The award, given Nov. 28 in the State Department by U.S. Secretary of State Hillary Rodham Clinton, is an annual award recognizing U.S.-owned businesses that exhibit exemplary corporate citizenship, promote innovation and advance democratic principles around the world, according to a release.

Sorwathe, in the northern town of Kinihira, is this year's small-medium-size company winner of the award for its efforts to support adult literacy, worker association and collective bargaining rights, sustainable agriculture, forestry and water management.

It was also honored for its efforts to produce socially and environmentally responsible high-quality teas and leading the charge to eradicate child labor in Rwanda's tea sector, the release states.

Representing Tea Importers at the ceremony were Andrew Wertheim, the firm's president; Jan Shackett, vice president; and Cally Alles, Sorwathe's recently retired general manager.

Tea Importers, founded in 1958 by Joseph Wertheim, Andrew Wertheim's father, is a tea trading company serving customers worldwide, the release states.

"I am extremely proud to accept this award on behalf of the employees of Sorwathe, Tea Importers, my family, and especially on behalf of 5,42 employees of Sowarthe and the 4,573 small farmers that we support through tea production in Rwanda," said Andrew Wertheim, a resident of New York City who grew up in Weston and Easton.

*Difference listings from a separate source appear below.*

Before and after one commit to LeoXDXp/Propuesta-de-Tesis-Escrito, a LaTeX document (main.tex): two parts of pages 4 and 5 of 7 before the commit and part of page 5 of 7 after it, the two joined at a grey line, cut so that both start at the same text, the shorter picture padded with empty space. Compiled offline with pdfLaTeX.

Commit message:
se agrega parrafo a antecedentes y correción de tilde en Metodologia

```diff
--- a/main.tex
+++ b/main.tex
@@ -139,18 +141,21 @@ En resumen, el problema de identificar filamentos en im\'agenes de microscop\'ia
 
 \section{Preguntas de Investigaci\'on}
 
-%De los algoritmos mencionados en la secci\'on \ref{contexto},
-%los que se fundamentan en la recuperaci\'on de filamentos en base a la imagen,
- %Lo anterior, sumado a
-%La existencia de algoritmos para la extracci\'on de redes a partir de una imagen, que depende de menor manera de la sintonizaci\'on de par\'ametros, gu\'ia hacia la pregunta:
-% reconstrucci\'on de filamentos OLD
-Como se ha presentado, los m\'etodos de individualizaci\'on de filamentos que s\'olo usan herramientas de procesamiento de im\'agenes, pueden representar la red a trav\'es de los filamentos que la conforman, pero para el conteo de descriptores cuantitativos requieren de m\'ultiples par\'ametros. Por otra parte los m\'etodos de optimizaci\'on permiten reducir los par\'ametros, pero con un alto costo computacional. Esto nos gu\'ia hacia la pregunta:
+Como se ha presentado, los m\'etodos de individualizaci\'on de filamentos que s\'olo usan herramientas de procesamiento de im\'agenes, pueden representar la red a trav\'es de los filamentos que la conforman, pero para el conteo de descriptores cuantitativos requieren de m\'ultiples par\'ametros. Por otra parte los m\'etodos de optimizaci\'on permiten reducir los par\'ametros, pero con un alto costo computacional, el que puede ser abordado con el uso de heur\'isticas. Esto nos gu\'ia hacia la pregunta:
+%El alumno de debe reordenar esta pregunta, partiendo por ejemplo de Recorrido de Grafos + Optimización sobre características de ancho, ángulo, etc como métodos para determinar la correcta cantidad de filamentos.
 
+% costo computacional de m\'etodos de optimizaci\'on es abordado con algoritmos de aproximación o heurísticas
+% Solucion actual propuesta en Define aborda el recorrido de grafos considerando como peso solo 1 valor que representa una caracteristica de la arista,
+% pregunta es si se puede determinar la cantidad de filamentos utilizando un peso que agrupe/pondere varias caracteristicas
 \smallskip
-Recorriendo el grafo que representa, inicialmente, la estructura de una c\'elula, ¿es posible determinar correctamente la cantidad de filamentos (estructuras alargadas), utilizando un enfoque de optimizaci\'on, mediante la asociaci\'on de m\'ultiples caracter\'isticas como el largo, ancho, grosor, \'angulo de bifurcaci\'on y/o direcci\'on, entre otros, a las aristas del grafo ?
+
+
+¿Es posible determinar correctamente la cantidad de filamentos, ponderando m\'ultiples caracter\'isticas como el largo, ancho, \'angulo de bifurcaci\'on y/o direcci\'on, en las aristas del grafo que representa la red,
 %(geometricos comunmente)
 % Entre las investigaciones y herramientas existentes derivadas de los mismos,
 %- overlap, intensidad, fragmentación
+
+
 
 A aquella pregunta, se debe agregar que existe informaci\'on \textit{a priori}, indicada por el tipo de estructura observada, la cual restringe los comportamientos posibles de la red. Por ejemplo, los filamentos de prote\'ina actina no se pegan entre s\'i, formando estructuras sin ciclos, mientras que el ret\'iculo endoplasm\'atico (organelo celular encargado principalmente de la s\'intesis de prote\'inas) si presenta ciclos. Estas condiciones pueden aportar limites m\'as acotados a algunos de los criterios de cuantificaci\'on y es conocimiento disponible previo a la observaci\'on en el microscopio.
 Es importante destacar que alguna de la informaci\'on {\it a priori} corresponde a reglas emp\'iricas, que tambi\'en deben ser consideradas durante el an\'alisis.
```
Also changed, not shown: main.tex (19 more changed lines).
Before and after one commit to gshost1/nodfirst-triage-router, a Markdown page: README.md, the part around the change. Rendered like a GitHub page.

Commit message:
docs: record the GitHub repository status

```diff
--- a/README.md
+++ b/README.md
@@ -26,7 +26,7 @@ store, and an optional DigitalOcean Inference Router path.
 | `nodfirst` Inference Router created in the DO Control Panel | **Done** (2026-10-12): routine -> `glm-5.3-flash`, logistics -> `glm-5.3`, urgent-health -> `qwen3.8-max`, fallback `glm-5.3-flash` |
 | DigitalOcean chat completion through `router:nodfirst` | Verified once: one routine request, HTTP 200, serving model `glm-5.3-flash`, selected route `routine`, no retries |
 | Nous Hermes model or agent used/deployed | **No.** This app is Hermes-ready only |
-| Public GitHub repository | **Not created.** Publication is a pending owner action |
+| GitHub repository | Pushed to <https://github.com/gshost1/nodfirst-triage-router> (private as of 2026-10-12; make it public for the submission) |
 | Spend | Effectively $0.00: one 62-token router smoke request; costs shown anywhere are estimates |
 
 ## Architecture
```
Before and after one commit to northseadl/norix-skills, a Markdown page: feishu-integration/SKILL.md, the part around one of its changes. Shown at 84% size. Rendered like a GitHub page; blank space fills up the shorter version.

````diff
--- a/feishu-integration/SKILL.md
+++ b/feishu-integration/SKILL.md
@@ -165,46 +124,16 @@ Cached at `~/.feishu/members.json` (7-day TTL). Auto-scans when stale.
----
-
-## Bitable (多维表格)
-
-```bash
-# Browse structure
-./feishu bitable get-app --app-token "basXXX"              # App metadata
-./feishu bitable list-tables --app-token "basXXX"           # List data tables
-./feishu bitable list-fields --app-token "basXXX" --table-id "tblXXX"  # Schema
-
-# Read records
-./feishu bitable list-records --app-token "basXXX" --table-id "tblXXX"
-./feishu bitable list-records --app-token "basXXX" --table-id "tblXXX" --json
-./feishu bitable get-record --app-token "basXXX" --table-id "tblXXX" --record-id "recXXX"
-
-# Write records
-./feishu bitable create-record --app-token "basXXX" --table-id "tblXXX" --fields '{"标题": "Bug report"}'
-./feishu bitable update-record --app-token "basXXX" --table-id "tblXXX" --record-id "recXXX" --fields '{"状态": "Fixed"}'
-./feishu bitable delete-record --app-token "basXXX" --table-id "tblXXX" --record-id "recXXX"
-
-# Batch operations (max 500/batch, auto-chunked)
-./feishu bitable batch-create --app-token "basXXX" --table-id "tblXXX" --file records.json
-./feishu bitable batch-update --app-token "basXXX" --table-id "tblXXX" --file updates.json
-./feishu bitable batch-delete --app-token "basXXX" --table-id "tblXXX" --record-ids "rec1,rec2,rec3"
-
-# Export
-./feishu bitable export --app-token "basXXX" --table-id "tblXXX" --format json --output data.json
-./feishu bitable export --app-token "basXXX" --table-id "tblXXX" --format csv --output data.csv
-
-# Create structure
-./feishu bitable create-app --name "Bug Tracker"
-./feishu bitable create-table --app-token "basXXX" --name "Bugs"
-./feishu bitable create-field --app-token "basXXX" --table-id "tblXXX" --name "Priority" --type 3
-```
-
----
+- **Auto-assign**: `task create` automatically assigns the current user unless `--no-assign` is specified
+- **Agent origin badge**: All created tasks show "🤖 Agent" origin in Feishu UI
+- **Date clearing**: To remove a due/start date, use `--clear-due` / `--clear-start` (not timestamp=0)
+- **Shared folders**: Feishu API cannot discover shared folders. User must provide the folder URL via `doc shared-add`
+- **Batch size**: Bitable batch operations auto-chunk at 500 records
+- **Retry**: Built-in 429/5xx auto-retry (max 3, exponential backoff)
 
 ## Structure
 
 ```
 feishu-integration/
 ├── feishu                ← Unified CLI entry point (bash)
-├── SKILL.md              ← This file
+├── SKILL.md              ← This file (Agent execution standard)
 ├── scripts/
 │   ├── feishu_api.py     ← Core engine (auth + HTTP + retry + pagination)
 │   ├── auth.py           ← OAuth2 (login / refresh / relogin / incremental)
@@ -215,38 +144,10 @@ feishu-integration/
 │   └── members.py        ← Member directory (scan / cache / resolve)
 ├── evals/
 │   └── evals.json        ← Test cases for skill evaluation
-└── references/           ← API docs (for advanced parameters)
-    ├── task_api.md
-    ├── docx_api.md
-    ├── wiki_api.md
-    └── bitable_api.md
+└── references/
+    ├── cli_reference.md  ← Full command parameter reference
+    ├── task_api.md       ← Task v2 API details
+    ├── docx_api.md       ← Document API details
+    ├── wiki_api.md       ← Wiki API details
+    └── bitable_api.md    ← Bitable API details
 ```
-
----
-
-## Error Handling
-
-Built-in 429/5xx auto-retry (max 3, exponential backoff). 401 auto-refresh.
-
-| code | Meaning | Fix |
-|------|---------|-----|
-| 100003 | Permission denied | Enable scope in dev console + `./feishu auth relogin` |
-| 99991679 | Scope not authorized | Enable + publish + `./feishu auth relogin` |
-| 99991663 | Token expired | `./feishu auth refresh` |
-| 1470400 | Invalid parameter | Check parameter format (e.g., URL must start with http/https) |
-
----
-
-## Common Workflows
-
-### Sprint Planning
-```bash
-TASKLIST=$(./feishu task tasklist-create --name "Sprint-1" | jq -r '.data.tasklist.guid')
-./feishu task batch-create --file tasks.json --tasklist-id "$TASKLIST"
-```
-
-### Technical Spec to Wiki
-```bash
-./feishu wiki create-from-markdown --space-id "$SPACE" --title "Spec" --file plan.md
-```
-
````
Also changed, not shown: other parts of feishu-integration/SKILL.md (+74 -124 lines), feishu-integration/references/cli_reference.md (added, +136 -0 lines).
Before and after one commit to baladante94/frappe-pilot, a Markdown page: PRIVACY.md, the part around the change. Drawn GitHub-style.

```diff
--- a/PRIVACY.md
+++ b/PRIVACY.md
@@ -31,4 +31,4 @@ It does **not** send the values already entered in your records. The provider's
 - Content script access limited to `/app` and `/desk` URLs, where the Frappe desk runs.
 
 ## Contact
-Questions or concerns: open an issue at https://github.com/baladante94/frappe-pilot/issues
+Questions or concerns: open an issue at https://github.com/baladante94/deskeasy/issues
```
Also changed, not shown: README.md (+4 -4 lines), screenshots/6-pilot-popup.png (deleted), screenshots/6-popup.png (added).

Joseph Wertheim came to the United States to escape Nazi Germany and began importing tea in 1953 after settling in Connecticut, Clinton said. He began marketing tea from Rwanda in the 1960s, and its government eventually asked him to help build a factory for processing tea in a remote region of the country, she said.

"Today, that joint venture, Sorwathe, is the top single producer of tea in Rwanda," she said.

U.S. Sen. Richard Blumenthal and Congressman Jim Himes were among those in attendance.